I have complained about the Australian Open once already and unfortunately, this post is no different.
A sporting event should focus on one thing: game day experience. That can encompass many things: food and drink concessions, non-play entertainment, navigating the venue, access to facilities, incorporation of technology, lighting, music… the list can literally be endless and depends primarily on the event host, what they want to focus on, and their goals.
The opening ceremony at the Australian Open is an example of an event host trying to provide a memorable experience for fans. It was a good idea, but I cringed through the whole thing. I even tweeted: “Seriously, @australianopen? What’s with the opening ceremony? This is not the Olympics.”
A girl friend of mine, who is in marketing, said “If I was on the creative team for this, I would have shut it down.” Not even the guys had anything to say about it – and they have something to say about everything.
I can’t seem to find a video of it anywhere (I’d try to keep it off the internet, too) but here’s the jist: a young boy, around 12, came out of the locker room and walked down the hall of champions, paused at Andre Agassi’s photo, then walked to the court, where he sat down. Images of all previous men’s single champions were shown on the court. There was also other interesting lighting and Fantasia-like music.
I like the idea, I really do, but here was the problem: we knew what they were up to. We knew they were trying to entertain us. Entertaining us is fine but you can’t make your efforts so blatantly obvious. The little boy? I just felt bad for him. The announcers were also narrating it – if the announcers need to tell you what you’re seeing… it’s pointless. The photos of the previous champions would have been a nice tribute, but we had just seen them in the champions hall. Not to mention they aired that commercial of all men and womens’ champions about a trillion times over the course of the day.
Like I said, the idea was there, but did it have to be cheesy?
Same goes for the non-game entertainment. There was a segment where Roger Rasheed was giving the key points/what he would do if he were Murray or Djokovic. They had two images of him on-screen, looking like he was playing tennis against himself, essentially, but only one of him was speaking at a time which sort of defeated the purpose, don’t you think? You sort of think to yourself, “I know they’re trying to keep me entertained until the game starts… but was this really the best they could come up with? Just give me a black screen until 7:30, please.”
Next year, Australian Open, try not to be so cringe-worthy. You are a classy sport and you don’t need to resort to cheap tactics.
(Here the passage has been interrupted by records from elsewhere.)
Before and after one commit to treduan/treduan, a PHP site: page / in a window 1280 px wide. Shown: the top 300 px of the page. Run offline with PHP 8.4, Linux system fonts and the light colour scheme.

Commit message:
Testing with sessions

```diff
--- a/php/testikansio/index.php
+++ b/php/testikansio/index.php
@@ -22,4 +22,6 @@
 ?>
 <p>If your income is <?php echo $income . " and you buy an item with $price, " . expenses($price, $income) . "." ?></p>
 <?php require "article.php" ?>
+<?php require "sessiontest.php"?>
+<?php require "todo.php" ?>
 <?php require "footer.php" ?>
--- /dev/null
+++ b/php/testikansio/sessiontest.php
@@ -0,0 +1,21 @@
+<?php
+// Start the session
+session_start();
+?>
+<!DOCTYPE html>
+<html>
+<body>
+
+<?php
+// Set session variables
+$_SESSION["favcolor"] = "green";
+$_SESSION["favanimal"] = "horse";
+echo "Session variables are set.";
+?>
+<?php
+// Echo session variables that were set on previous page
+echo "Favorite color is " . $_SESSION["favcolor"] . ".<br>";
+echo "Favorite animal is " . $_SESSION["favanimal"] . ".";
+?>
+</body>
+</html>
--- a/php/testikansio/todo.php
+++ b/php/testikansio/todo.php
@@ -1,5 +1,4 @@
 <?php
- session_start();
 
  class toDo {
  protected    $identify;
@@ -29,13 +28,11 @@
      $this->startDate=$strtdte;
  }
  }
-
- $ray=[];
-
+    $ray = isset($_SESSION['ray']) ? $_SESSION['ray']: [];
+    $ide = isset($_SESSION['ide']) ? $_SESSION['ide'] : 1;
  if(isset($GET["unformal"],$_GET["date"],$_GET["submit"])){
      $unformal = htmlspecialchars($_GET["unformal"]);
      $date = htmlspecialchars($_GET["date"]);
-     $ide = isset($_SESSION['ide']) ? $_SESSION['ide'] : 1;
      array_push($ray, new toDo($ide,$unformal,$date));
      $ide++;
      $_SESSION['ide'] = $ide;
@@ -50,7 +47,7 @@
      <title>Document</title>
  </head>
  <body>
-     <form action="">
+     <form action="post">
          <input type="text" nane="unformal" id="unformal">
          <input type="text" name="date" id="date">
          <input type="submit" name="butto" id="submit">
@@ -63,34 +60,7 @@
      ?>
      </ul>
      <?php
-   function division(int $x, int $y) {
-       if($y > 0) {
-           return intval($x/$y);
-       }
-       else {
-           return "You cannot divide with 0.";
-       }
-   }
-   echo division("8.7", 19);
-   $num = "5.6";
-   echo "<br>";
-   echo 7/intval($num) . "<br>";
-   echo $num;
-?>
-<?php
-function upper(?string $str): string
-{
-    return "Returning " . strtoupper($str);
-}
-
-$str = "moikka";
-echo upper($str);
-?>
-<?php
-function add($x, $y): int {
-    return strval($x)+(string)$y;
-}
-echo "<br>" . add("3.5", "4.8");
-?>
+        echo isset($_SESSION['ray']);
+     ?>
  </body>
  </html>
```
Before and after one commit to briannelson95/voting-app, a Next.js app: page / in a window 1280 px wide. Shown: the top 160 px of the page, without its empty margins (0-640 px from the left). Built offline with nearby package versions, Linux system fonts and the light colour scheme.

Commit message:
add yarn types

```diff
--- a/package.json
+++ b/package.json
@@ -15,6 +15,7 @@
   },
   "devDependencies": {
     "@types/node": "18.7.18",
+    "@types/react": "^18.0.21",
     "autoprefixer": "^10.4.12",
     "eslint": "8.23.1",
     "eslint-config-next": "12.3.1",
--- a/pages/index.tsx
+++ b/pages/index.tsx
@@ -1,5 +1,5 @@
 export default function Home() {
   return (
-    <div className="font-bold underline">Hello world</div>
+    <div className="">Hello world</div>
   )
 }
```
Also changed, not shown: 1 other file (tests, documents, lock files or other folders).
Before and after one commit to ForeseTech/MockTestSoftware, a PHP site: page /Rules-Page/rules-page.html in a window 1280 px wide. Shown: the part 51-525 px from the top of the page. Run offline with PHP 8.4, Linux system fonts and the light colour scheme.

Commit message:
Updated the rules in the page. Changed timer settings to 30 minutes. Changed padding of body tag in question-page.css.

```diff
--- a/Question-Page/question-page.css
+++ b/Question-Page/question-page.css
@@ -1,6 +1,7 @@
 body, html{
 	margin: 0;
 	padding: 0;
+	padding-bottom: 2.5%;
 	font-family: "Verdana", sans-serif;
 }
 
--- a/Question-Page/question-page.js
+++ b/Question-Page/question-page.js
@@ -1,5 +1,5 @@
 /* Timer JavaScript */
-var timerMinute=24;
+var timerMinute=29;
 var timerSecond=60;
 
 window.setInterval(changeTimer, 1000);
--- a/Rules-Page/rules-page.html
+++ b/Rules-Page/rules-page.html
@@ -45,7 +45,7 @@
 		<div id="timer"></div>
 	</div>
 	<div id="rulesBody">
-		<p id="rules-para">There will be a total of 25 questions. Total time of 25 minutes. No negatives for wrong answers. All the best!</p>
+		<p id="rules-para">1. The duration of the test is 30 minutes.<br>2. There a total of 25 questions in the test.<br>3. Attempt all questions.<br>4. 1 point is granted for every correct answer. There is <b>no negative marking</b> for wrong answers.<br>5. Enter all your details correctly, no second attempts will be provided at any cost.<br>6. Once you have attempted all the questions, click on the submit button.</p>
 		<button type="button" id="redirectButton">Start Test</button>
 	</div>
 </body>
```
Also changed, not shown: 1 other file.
I do not need to tell you how much people love these Daily Deals. In fact, I can’t think of a single friend of mine who hasn’t subscribed at one point or another (except my boyfriend, but I think he’s just being resistant). At one point, these group buying sites were a gold mine – everyone wanted in and each business was worth several billion dollars. Their dominance has subsided recently, but they’re still around with around 45% of Australians subscribing to these services. That’s a big percentage, no matter how you slice it.
One thing I’ve found interesting is that people say the problem with these websites is that they keep offering the same things: meals at restaurants, salon services, tourist activities… you know the drill. People complain because they keep the same offers over and over (and over). So my question is this: why don’t they start a partnership with sports teams?
Think of the possibilities!
For the Daily Deals sites, they get variety to offer their customers, which makes them happy. The leagues/teams get to reach nearly half the Australian population. And when you think about it, the people who subscribe to websites like these are not always the same people who come to games. It’s an easy way to reach a different market. The people I know who subscribe to these websites are women (always a ‘get’ for teams) or people in families (you can hit four people with one email!). And these websites do the work of contacting them – all the leagues have to do is decide what to offer.
The obvious offer is tickets. Many clubs already have cheap tickets to encourage people to come to games, but other than grand finals or games with really popular teams, games rarely sell out. Clearly they could be making tickets even cheaper. This would be especially beneficial during weeks that low attendance is expected – games between clubs with low membership, or on days where other events are happening that could be bigger. It’s not fool-proof, but I’d be willing to bet that they’d sell tickets more than normal.
Think of all the other offers that could be made! A free food or drink item with entry, a supporter pack or other merchandise (every club I know ALWAYS has extra merch – I have a GWS member 2012 to prove it), maybe even an autographed item – all these things would be easily put on these websites and provide great advertising/marketing opportunities.
And I haven’t even told you the best part (well, almost the best part). The league will never have to reneg on a deal! One of the hard things about operating these sites is that if you don’t get enough people, the deal goes away. On the other hand, if you get too many, it’s impossible to redeem. I cannot see that happening at all. No club is going to sell out with these offers, nor will they run out of merch or food/drink. If they do… there’s always another game and another chance for redeeming the coupons. Seriously? This is genius. Set up those sponsorship meetings, guys!
(Photo Credit: goodbusiness.net)